For the transport equation $$\partial_t f + v \cdot \nabla f = 0$$ with initial data $$f(0,x) = g(x)$$, the method of characteristics gives $$\frac{\text d}{\text d t} X = v$$ and $$\frac{\text d}{\text d t} f = 0$$. Along the characteristic curves $$t\mapsto X(t)$$, we have therefore $$f(t,X(t)) = g(x_0)$$, where the curve trajectory satisfies the differential equation $$\frac{\text d}{\text d t} X(t) = v(t,X(t)) \qquad\text{with}\qquad \quad X(t) = x,\quad X(0) = x_0 .$$ Thus, we may write $$x = x_0 + \int_0^t v(\tau ,X(\tau ))\, \text d \tau$$ by using the FTC. Injecting this in the expression of $$f$$ along characteristics, we have finally $$f(t,x) = g\left(x - \int_0^t v(\tau , X(\tau ))\, \text d \tau\right) ,$$ where the function $$\tau\mapsto X(\tau)$$ solves the above initial value problem. In the particular case where the velocity vector $$v$$ is constant in time and space, we recover the classical solution $$f(t,x) = g(x-tv)$$.

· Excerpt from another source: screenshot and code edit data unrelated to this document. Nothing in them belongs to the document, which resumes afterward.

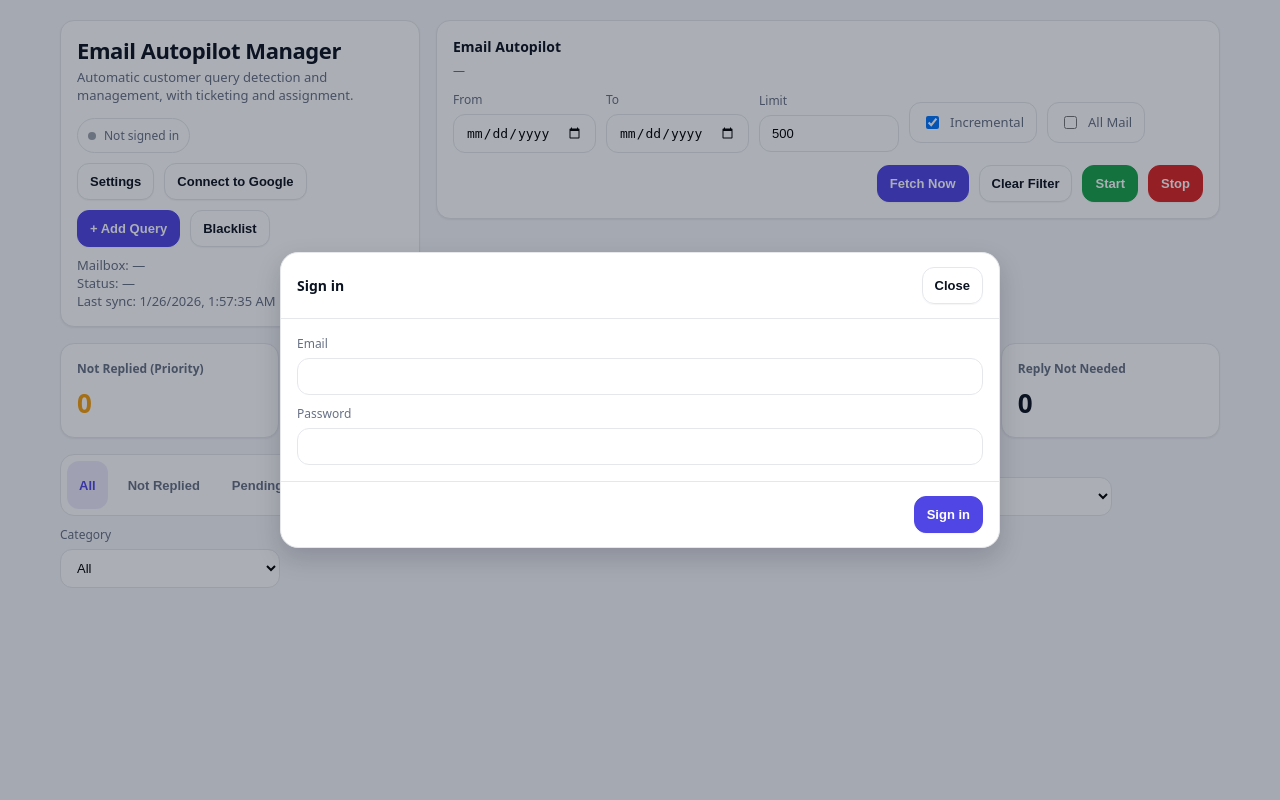
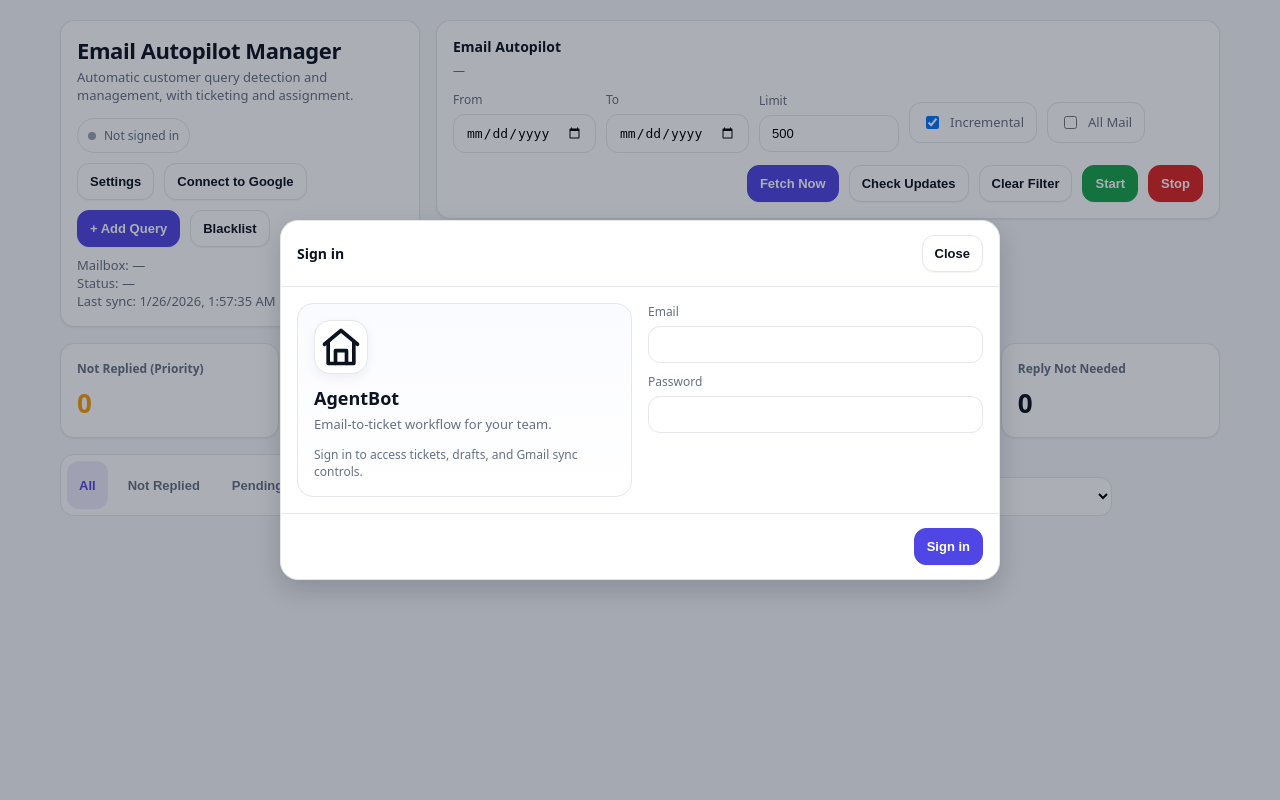
Before and after one commit to management-source/agentbot, a Python web app: template app/templates/index.html in a window 1280 px wide. Run offline with Jinja, Linux system fonts and the light colour scheme; the template is opened without the code that fills it, so the values that code supplies are empty.

Commit message:
Updated Version 5 - AI bug fix

```diff
--- a/app/main.py
+++ b/app/main.py
@@ -18,6 +18,7 @@ from app.scheduler import scheduler
 from app.routers import tasks
 
 from app.routers import auth, tickets, autopilot, ui, threads
+from app.routers import blacklist
 from app.routers import settings as app_settings
 from app.routers import user_auth
 from app.models import User, UserRole
@@ -186,6 +187,7 @@ app.include_router(autopilot.router, prefix="/autopilot", tags=["autopilot"])
 app.include_router(threads.router, prefix="/threads", tags=["threads"])
 app.include_router(tasks.router, prefix="/tasks", tags=["tasks"])
 app.include_router(app_settings.router, prefix="/settings", tags=["settings"])
+app.include_router(blacklist.router, prefix="/blacklist", tags=["blacklist"])
 
 @app.on_event("startup")
 def on_startup():
--- a/app/services/gmail_client.py
+++ b/app/services/gmail_client.py
@@ -21,6 +21,8 @@ GMAIL_SCOPES = [
     "https://www.googleapis.com/auth/gmail.modify",
     "https://www.googleapis.com/auth/gmail.send",
     "https://www.googleapis.com/auth/gmail.labels",
+    # Needed to read the Gmail "Send mail as" signature (users.settings.sendAs.get)
+    "https://www.googleapis.com/auth/gmail.settings.basic",
 ]
 
 
--- a/app/static/app.js
+++ b/app/static/app.js
@@ -31,7 +31,7 @@ let currentDateFilter = { start: "", end: "" };
 // UI filters
 let currentSearch = "";
 let currentAssignee = ""; // user id as string
-let currentAiCategory = ""; // one of AI categories
+// Category filtering removed (we avoid AI-based categorization and UI filters for now).
 
 let googleConnected = false;
 
@@ -266,6 +266,27 @@ function closeSettings() {
     m.classList.add("hidden");
 }
 
+async function fetchSignatureFromGmail() {
+    const sigBox = document.getElementById("signatureText");
+    if (!sigBox) return;
+    const prev = sigBox.value;
+    sigBox.value = "Fetching from Gmail...";
+    try {
+        const r = await apiFetch("/settings/signature/fetch-gmail", { method: "POST" });
+        const t = await r.text();
+        if (!r.ok) {
+            sigBox.value = prev || "";
+            alert(`Failed to fetch signature (${r.status}):\n\n${t}`);
+            return;
+        }
+        const j = JSON.parse(t);
+        sigBox.value = j.signature || "";
+    } catch (e) {
+        sigBox.value = prev || "";
+        alert("Failed to fetch signature: " + e);
+    }
+}
+
 function applySettingsFromModal() {
     settings.defaultHtmlView = document.getElementById("setDefaultHtml").checked;
     settings.proxyRemoteImages = document.getElementById("setBlockRemote").checked;
@@ -403,6 +424,39 @@ async function fetchNow() {
     }
 }
 
+async function checkUpdates() {
+    const btn = document.getElementById("btnCheckUpdates");
+    if (btn) {
+        btn.disabled = true;
+        btn.textContent = "Checking...";
+    }
+
+    try {
+        const url = new URL("/autopilot/check-updates", window.location.origin);
+        // Safety cap; frequent use should stay light.
+        url.searchParams.set("max_threads", "200");
+
+        const r = await fetch(url.toString(), { method: "POST" });
+        const text = await r.text();
+        if (!r.ok) {
+            alert(`Check Updates failed (${r.status}):\n\n${text}`);
+            return;
+        }
+
+        const last1 = document.getElementById("lastSync");
+        if (last1) last1.textContent = new Date().toLocaleString();
+
+        await loadTickets();
+    } catch (e) {
+        alert("Check Updates failed: " + e);
+    } finally {
+        if (btn) {
+            btn.disabled = false;
+            btn.textContent = "Check Updates";
+        }
+    }
+}
+
 function clearDateFilter() {
     const s1 = document.getElementById("startDate") || document.getElementById("fromDate");
     const e1 = document.getElementById("endDate") || document.getElementById("toDate");
@@ -471,46 +525,11 @@ function priorityBadge(p) {
     return `<span class="px-2 py-0.5 rounded-full text-xs bg-amber-100 text-amber-700 border">medium</span>`;
 }
 
-function _aiUrgencyLabel(val) {
-    const n = Number(val || 0);
-    if (!n) return "";
-    if (n >= 5) return "Critical";
-    if (n === 4) return "Urgent";
-    if (n === 3) return "High";
-    if (n === 2) return "Medium";
-    return "Low";
-}
-
-function aiBadges(t) {
-    const cat = (t && t.ai_category) ? String(t.ai_category).replace(/_/g, " ") : "";
-    const urg = Number(t && t.ai_urgency || 0);
-    const conf = (t && typeof t.ai_confidence === "number") ? t.ai_confidence : null;
-    let reasons = [];
-    if (Array.isArray(t && t.ai_reasons)) {
-        reasons = t.ai_reasons.filter(Boolean);
-    } else if (typeof (t && t.ai_reasons) === "string" && t.ai_reasons.trim()) {
-        try {
-            const parsed = JSON.parse(t.ai_reasons);
-            if (Array.isArray(parsed)) reasons = parsed.filter(Boolean);
-        } catch {
-            // treat as single reason
-            reasons = [t.ai_reasons];
-        }
-    }
-    const title = reasons.length ? `AI reasons:\n- ${reasons.join("\n- ")}` : "";
-    const out = [];
-    if (cat) {
-        out.push(`<span class="px-2 py-0.5 rounded-full text-xs bg-violet-50 text-violet-800 border" title="${escapeHtml(title)}">AI: ${escapeHtml(cat.toUpperCase())}</span>`);
-    }
-    if (urg) {
-        const lbl = _aiUrgencyLabel(urg);
-        const cls = urg >= 4 ? "bg-red-100 text-red-700" : (urg === 3 ? "bg-amber-100 text-amber-700" : "bg-slate-50 text-slate-700");
-        out.push(`<span class="px-2 py-0.5 rounded-full text-xs ${cls} border" title="${escapeHtml(title)}">Urgency: ${escapeHtml(lbl)} (${urg}/5)</span>`);
-    }
-    if (conf !== null) {
-        out.push(`<span class="px-2 py-0.5 rounded-full text-xs bg-slate-50 text-slate-700 border" title="${escapeHtml(title)}">Confidence: ${conf}%</span>`);
-    }
-    return out.join("\n");
+// AI-based categorization is disabled for now. Keep the UI lean and avoid
+// background AI calls. (AI drafting remains available per-ticket via the
+// "AI Draft" modal.)
+function aiBadges(_t) {
+    return "";
 }
 
 
@@ -697,7 +716,7 @@ async function loadTickets() {
     const q = (currentSearch || "").trim();
     if (q) url.searchParams.set("query", q);
     if (currentAssignee) url.searchParams.set("assignee_user_id", currentAssignee);
-    if (currentAiCategory) url.searchParams.set("ai_category", currentAiCategory);
+    // ai_category filter removed
 
     const r = await apiFetch(url);
     const data = await r.json();
@@ -1340,13 +1359,7 @@ window.addEventListener("load", async () => {
         });
     }
 
-    const catFilter = document.getElementById("categoryFilter");
-    if (catFilter) {
-        catFilter.addEventListener("change", () => {
-            currentAiCategory = catFilter.value || "";
-            loadTickets();
-        });
-    }
+    // categoryFilter removed
 
     // Populate assignee filter now that we have users cache
     try { populateAssigneeFilter(); } catch {}
--- a/app/templates/index.html
+++ b/app/templates/index.html
@@ -291,6 +291,37 @@
       font-weight:700;
     }
 
+    /* Login modal layout */
+    .login-split{
+      display:grid;
+      grid-template-columns: 1fr 1fr;
+      gap:16px;
+      align-items:stretch;
+    }
+    @media (max-width: 720px){
+      .login-split{grid-template-columns:1fr}
+    }
+    .login-left{
+      border:1px solid var(--border);
+      border-radius:16px;
+      padding:16px;
+      background: linear-gradient(180deg, #fafbff, #ffffff);
+    }
+    .login-logo{
+      width:54px;
+      height:54px;
+      border-radius:16px;
+      border:1px solid var(--border);
+      display:flex;
+      align-items:center;
+      justify-content:center;
+      background:#fff;
+      margin-bottom:12px;
+      box-shadow: 0 4px 12px rgba(16,24,40,.06);
+    }
+    .login-brand{font-size:18px; font-weight:800; margin:0}
+    .login-sub{margin:6px 0 0 0; color:var(--muted); font-size:13px; line-height:1.35}
+
     /* iframe email viewer */
     .viewer-backdrop{
       position:fixed; inset:0;
@@ -406,6 +437,8 @@
                         <button class="btn primary" id="btnFetch"
                             onclick="fetchNow()">Fetch
                             Now</button>
+                        <button class="btn" id="btnCheckUpdates"
+                            onclick="checkUpdates()">Check Updates</button>
                         <button class="btn" id="btnClearFilter"
                             onclick="clearDateFilter()">Clear
                             Filter</button>
@@ -464,18 +497,7 @@
                     </select>
                 </div>
 
-                <div class="field" style="min-width:220px">
-                    <div class="label">Category</div>
-                    <select id="categoryFilter">
-                        <option value>All</option>
-                        <option value="MAINTENANCE">Maintenance</option>
-                        <option value="COMPLIANCE">Compliance</option>
-                        <option value="RENT_ARREARS">Rent arrears</option>
-                        <option value="LEASE_RENEWAL">Lease renewal</option>
-                        <option value="NOTICE_LEGAL">Notice / legal</option>
-                        <option value="GENERAL">General</option>
-                    </select>
-                </div>
+                <!-- Category filtering removed: classification is handled without AI and without UI filters. -->
             </div>
 
             <div id="ticketList" style="margin-top:10px"></div>
@@ -490,18 +512,32 @@
                         onclick="hideLoginModal()">Close</button>
                 </div>
                 <div class="modal-body">
-                    <div class="field">
-                        <div class="label">Email</div>
-                        <input type="text" id="loginEmail"
-                            autocomplete="username" />
+                    <div class="login-split">
+                        <div class="login-left">
+                            <div class="login-logo" aria-hidden="true">
+                                <!-- Simple in-app logo (no external assets) -->
+                                <svg width="44" height="44" viewBox="0 0 24 24" fill="none" xmlns="http://www.w3.org/2000/svg">
+                                    <path d="M3 10.5L12 3l9 7.5" stroke="currentColor" stroke-width="2" stroke-linecap="round" stroke-linejoin="round"/>
+                                    <path d="M5 9.5V21h14V9.5" stroke="currentColor" stroke-width="2" stroke-linecap="round" stroke-linejoin="round"/>
+                                    <path d="M9 21v-7h6v7" stroke="currentColor" stroke-width="2" stroke-linecap="round" stroke-linejoin="round"/>
+                                </svg>
+                            </div>
+                            <div class="login-brand">AgentBot</div>
+                            <div class="login-sub">Email-to-ticket workflow for your team.</div>
+                            <div class="small muted" style="margin-top:12px">Sign in to access tickets, drafts, and Gmail sync controls.</div>
+                        </div>
+                        <div class="login-right">
+                            <div class="field">
+                                <div class="label">Email</div>
+                                <input type="text" id="loginEmail" autocomplete="username" />
+                            </div>
+                            <div class="field" style="margin-top:10px">
+                                <div class="label">Password</div>
+                                <input type="password" id="loginPassword" autocomplete="current-password" />
+                            </div>
+                            <div class="error" id="loginError" style="display:none"></div>
+                        </div>
                     </div>
-                    <div class="field" style="margin-top:10px">
-                        <div class="label">Password</div>
-                        <input type="password" id="loginPassword"
-                            autocomplete="current-password" />
-                    </div>
-                    <div class="error" id="loginError"
-                        style="display:none"></div>
                 </div>
                 <div class="modal-foot">
                     <button class="btn primary" id="btnLogin"
@@ -692,8 +728,9 @@
                             placeholder="Paste your email signature here..."
                             style="width:100%;min-height:120px;margin-top:10px;padding:10px 12px;border:1px solid var(--border);border-radius:12px;font-size:13px"></textarea>
                         <div style="margin-top:10px;display:flex;gap:10px;align-items:center;flex-wrap:wrap">
+                            <button class="btn" onclick="fetchSignatureFromGmail()">Fetch signature from Gmail</button>
                             <button class="btn" onclick="openBlacklistModal()">Manage Blacklist</button>
-                            <div class="small muted">View and remove blacklisted senders.</div>
+                            <div class="small muted">Fetch uses the connected mailbox’s "Send mail as" signature.</div>
                         </div>
                     </div>
 
```
Also changed, not shown: app/routers/autopilot.py (+10 -0 lines), app/routers/blacklist.py (+18 -0 lines), app/routers/settings.py (+68 -1 lines), app/routers/tickets.py (+10 -41 lines).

To show that the above expression works, let us compute partial derivatives in space and time. We have \begin{aligned} \partial_t f &= \partial_t x_0\cdot \nabla g(x_0) = -v\cdot \nabla g(x_0) \\ \nabla f &= \nabla x_0\cdot \nabla g(x_0) = \nabla g(x_0) \end{aligned} which ends the proof.